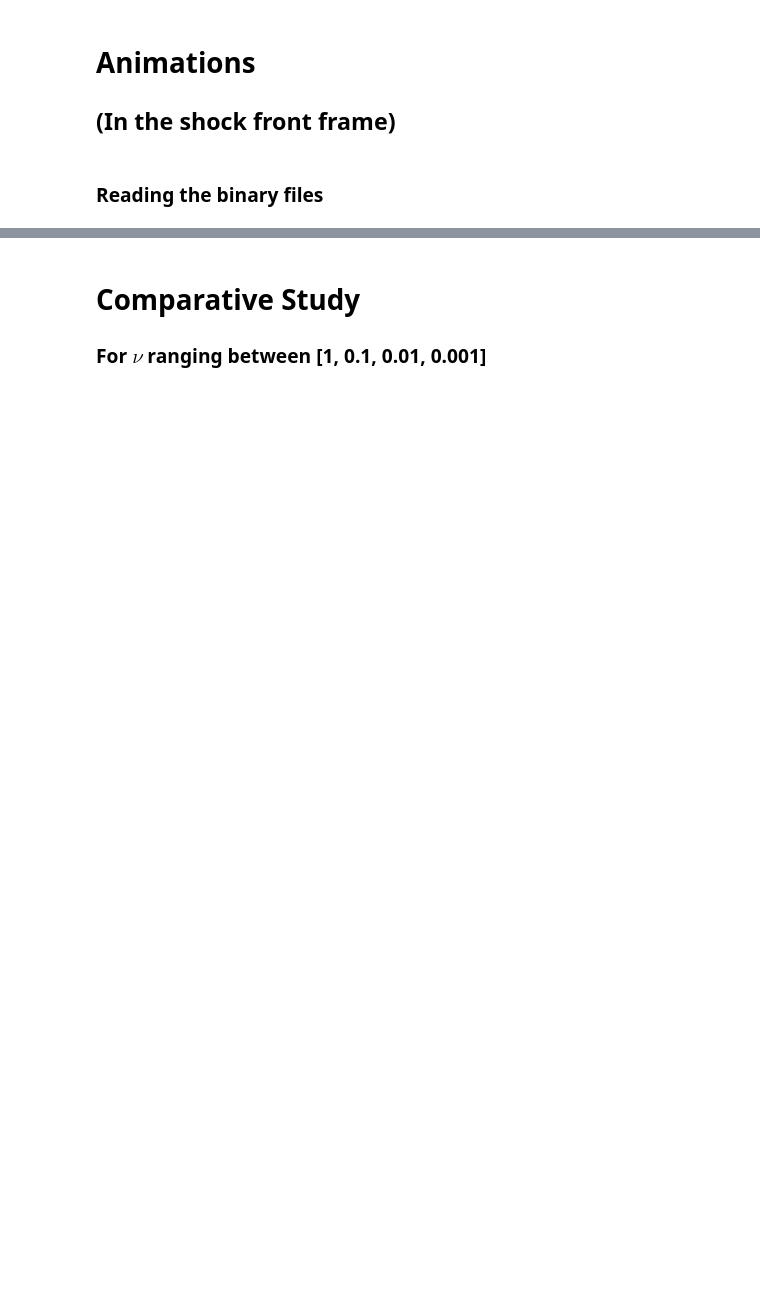
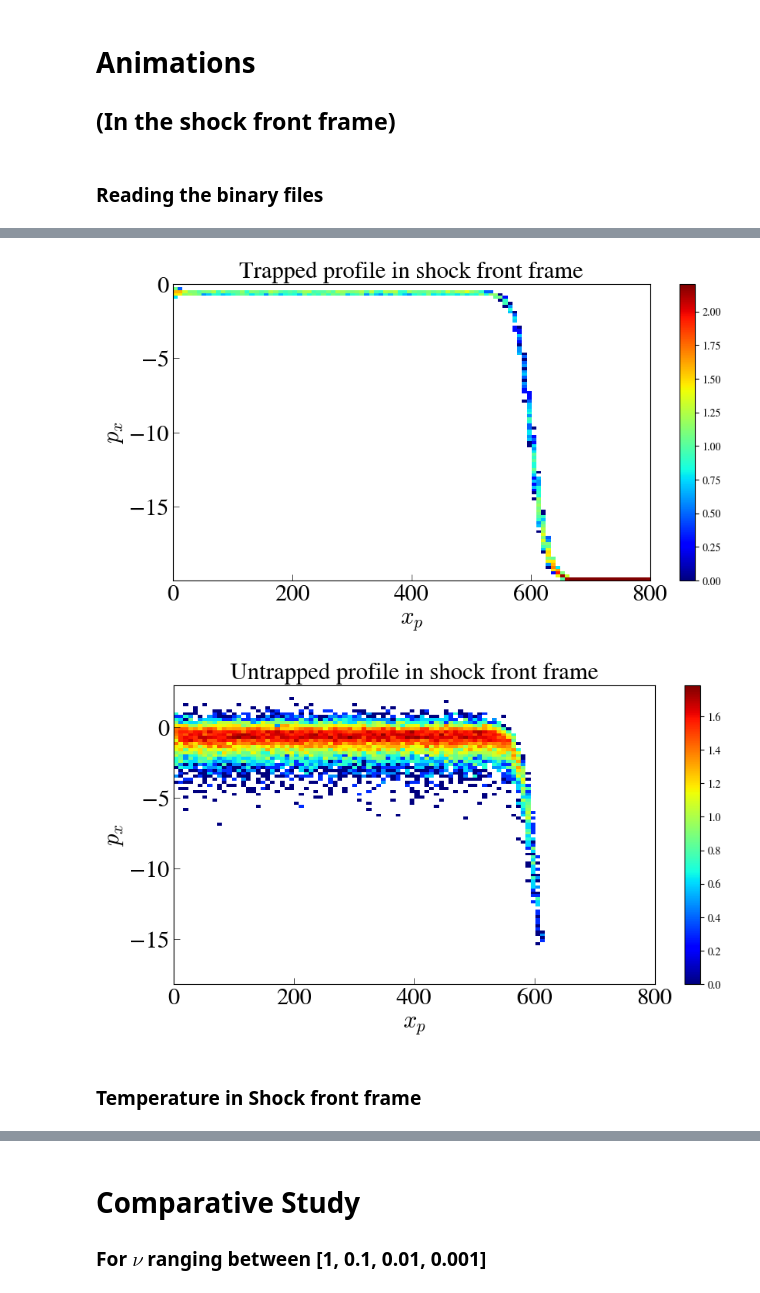
Before and after one commit to Kartav33/shock_gamma_20, a Jupyter notebook: scratch_code_analysis.ipynb, the cells around one changed output, grey strips where cells are left out. Saved outputs shown, nothing was run; the diff lists cells and outputs as text; code cells hidden in the pictures; blank space fills up the shorter version.

```diff
--- a/scratch_code_analysis.ipynb
+++ b/scratch_code_analysis.ipynb
@@ -149,0 +168,9 @@ FortranEOFError: End of file occurred at end of record
+# %%
+px1_t, px_xpar1_t, px_ypar1_t = g.read2('pxt','1',n)
+py1_t, py_xpar1_t, py_ypar1_t = g.read2('pyt','1',n)
+p01_t, p0_xpar1_t, p0_ypar1_t = g.read2('p0t','1',n)
+kn1_t, kn_xpar1_t, kn_ypar1_t = g.read2('knt','1',n)
+
+px1_u, px_xpar1_u, px_ypar1_u = g.read2('pxu','2',n)
+py1_u, py_xpar1_u, py_ypar1_u = g.read2('pyu','2',n)
+p01_u, p0_xpar1_u, p0_ypar1_u = g.read2('p0u','2',n)
@@ -181,0 +236,63 @@ plt.show()
+# %%
+# Static plot generated for the last slice of the profile evolution
+
+it = n-1
+
+fig, axs = plt.subplots(1,1,figsize=(10, 5))
+fslabel = 22
+fslegend = 22
+fstick = 22
+fstxt = 22
+
+p1 = axs.imshow(np.log10(px1_t[it,:,:]),aspect='auto',cmap='jet',vmin=None,vmax=None,extent=[px_xpar1_t[it,1],px_xpar1_t[it,2],px_ypar1_t[it,1],px_ypar1_t[it,2]])
+plt.colorbar(p1,ax=axs)
+#axs.set_title(r'$\omega_{\rm i} t = %7.2f$ '%(Bz.TIME[0]/norm),fontsize=fslabel)
+    #cbar = plt.colorbar()
+#axs[0,0].set_xlabel(r'$x\,[c/\omega_{\rm p}]$',fontsize=fslabel)
+#axs.set_ylabel(r'$y\,[c/\omega_{\rm p}]$',fontsize=fslabel)
+axs.tick_params(which='major', direction='in', length=6, width=0.5, colors='k',
+                           grid_color='r', grid_alpha=0.5, labelsize = fstick)
+axs.tick_params(which='minor', direction='in', length=3, width=0.5, colors='k',
+                           grid_color='r', grid_alpha=0.5)
+# Set labels and title with consistent font sizes
+axs.set_ylabel('$p_x$', fontsize=fslabel)
+axs.set_xlabel('$x_p$', fontsize=fslabel)
+axs.set_title('Trapped profile in shock front frame', fontsize=fslabel)
+
+# axs.set_ylim(0.,0.8)
+# axs.set_ylim(-30,20)
+#plt.axhline(-0.1)
+plt.show()
+
+# Static plot generated for the last slice of the profile evolution
+
+it = n-1
+
+fig, axs = plt.subplots(1,1,figsize=(10, 5))
+fslabel = 22
+fslegend = 22
+fstick = 22
+fstxt = 22
+
+p1 = axs.imshow(np.log10(px1_u[it,:,:]),aspect='auto',cmap='jet',vmin=None,vmax=None,extent=[px_xpar1_u[it,1],px_xpar1_u[it,2],px_ypar1_u[it,1],px_ypar1_u[it,2]])
+plt.colorbar(p1,ax=axs)
+#axs.set_title(r'$\omega_{\rm i} t = %7.2f$ '%(Bz.TIME[0]/norm),fontsize=fslabel)
+    #cbar = plt.colorbar()
+#axs[0,0].set_xlabel(r'$x\,[c/\omega_{\rm p}]$',fontsize=fslabel)
+#axs.set_ylabel(r'$y\,[c/\omega_{\rm p}]$',fontsize=fslabel)
+axs.tick_params(which='major', direction='in', length=6, width=0.5, colors='k',
+                           grid_color='r', grid_alpha=0.5, labelsize = fstick)
+axs.tick_params(which='minor', direction='in', length=3, width=0.5, colors='k',
+                           grid_color='r', grid_alpha=0.5)
+# Set labels and title with consistent font sizes
+axs.set_ylabel('$p_x$', fontsize=fslabel)
+axs.set_xlabel('$x_p$', fontsize=fslabel)
+axs.set_title('Untrapped profile in shock front frame', fontsize=fslabel)
+
+# axs.set_ylim(0.,0.8)
+# axs.set_ylim(-20,1)
+#plt.axhline(-0.1)
+plt.show()
+# %% [output]
+[figure, added]
+[figure, added]
@@ -181,0 +319,2 @@ plt.show()
+# %% [markdown]
+### Temperature in Shock front frame
```
Also changed, not shown: parts of 45 cells of this notebook.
----------------------------------------
**WHAT TO PRODUCE**
Only the text of the records is to be reproduced exactly; skip the pictures.

**THE ANSWER**
Before and after one commit to Kartav33/shock_gamma_20, a Jupyter notebook: scratch_code_analysis.ipynb, the cells around one changed output, grey strips where cells are left out. Saved outputs shown, nothing was run; the diff lists cells and outputs as text; code cells hidden in the pictures; blank space fills up the shorter version.

```diff
--- a/scratch_code_analysis.ipynb
+++ b/scratch_code_analysis.ipynb
@@ -149,0 +168,9 @@ FortranEOFError: End of file occurred at end of record
+# %%
+px1_t, px_xpar1_t, px_ypar1_t = g.read2('pxt','1',n)
+py1_t, py_xpar1_t, py_ypar1_t = g.read2('pyt','1',n)
+p01_t, p0_xpar1_t, p0_ypar1_t = g.read2('p0t','1',n)
+kn1_t, kn_xpar1_t, kn_ypar1_t = g.read2('knt','1',n)
+
+px1_u, px_xpar1_u, px_ypar1_u = g.read2('pxu','2',n)
+py1_u, py_xpar1_u, py_ypar1_u = g.read2('pyu','2',n)
+p01_u, p0_xpar1_u, p0_ypar1_u = g.read2('p0u','2',n)
@@ -181,0 +236,63 @@ plt.show()
+# %%
+# Static plot generated for the last slice of the profile evolution
+
+it = n-1
+
+fig, axs = plt.subplots(1,1,figsize=(10, 5))
+fslabel = 22
+fslegend = 22
+fstick = 22
+fstxt = 22
+
+p1 = axs.imshow(np.log10(px1_t[it,:,:]),aspect='auto',cmap='jet',vmin=None,vmax=None,extent=[px_xpar1_t[it,1],px_xpar1_t[it,2],px_ypar1_t[it,1],px_ypar1_t[it,2]])
+plt.colorbar(p1,ax=axs)
+#axs.set_title(r'$\omega_{\rm i} t = %7.2f$ '%(Bz.TIME[0]/norm),fontsize=fslabel)
+    #cbar = plt.colorbar()
+#axs[0,0].set_xlabel(r'$x\,[c/\omega_{\rm p}]$',fontsize=fslabel)
+#axs.set_ylabel(r'$y\,[c/\omega_{\rm p}]$',fontsize=fslabel)
+axs.tick_params(which='major', direction='in', length=6, width=0.5, colors='k',
+                           grid_color='r', grid_alpha=0.5, labelsize = fstick)
+axs.tick_params(which='minor', direction='in', length=3, width=0.5, colors='k',
+                           grid_color='r', grid_alpha=0.5)
+# Set labels and title with consistent font sizes
+axs.set_ylabel('$p_x$', fontsize=fslabel)
+axs.set_xlabel('$x_p$', fontsize=fslabel)
+axs.set_title('Trapped profile in shock front frame', fontsize=fslabel)
+
+# axs.set_ylim(0.,0.8)
+# axs.set_ylim(-30,20)
+#plt.axhline(-0.1)
+plt.show()
+
+# Static plot generated for the last slice of the profile evolution
+
+it = n-1
+
+fig, axs = plt.subplots(1,1,figsize=(10, 5))
+fslabel = 22
+fslegend = 22
+fstick = 22
+fstxt = 22
+
+p1 = axs.imshow(np.log10(px1_u[it,:,:]),aspect='auto',cmap='jet',vmin=None,vmax=None,extent=[px_xpar1_u[it,1],px_xpar1_u[it,2],px_ypar1_u[it,1],px_ypar1_u[it,2]])
+plt.colorbar(p1,ax=axs)
+#axs.set_title(r'$\omega_{\rm i} t = %7.2f$ '%(Bz.TIME[0]/norm),fontsize=fslabel)
+    #cbar = plt.colorbar()
+#axs[0,0].set_xlabel(r'$x\,[c/\omega_{\rm p}]$',fontsize=fslabel)
+#axs.set_ylabel(r'$y\,[c/\omega_{\rm p}]$',fontsize=fslabel)
+axs.tick_params(which='major', direction='in', length=6, width=0.5, colors='k',
+                           grid_color='r', grid_alpha=0.5, labelsize = fstick)
+axs.tick_params(which='minor', direction='in', length=3, width=0.5, colors='k',
+                           grid_color='r', grid_alpha=0.5)
+# Set labels and title with consistent font sizes
+axs.set_ylabel('$p_x$', fontsize=fslabel)
+axs.set_xlabel('$x_p$', fontsize=fslabel)
+axs.set_title('Untrapped profile in shock front frame', fontsize=fslabel)
+
+# axs.set_ylim(0.,0.8)
+# axs.set_ylim(-20,1)
+#plt.axhline(-0.1)
+plt.show()
+# %% [output]
+[figure, added]
+[figure, added]
@@ -181,0 +319,2 @@ plt.show()
+# %% [markdown]
+### Temperature in Shock front frame
```
Also changed, not shown: parts of 45 cells of this notebook.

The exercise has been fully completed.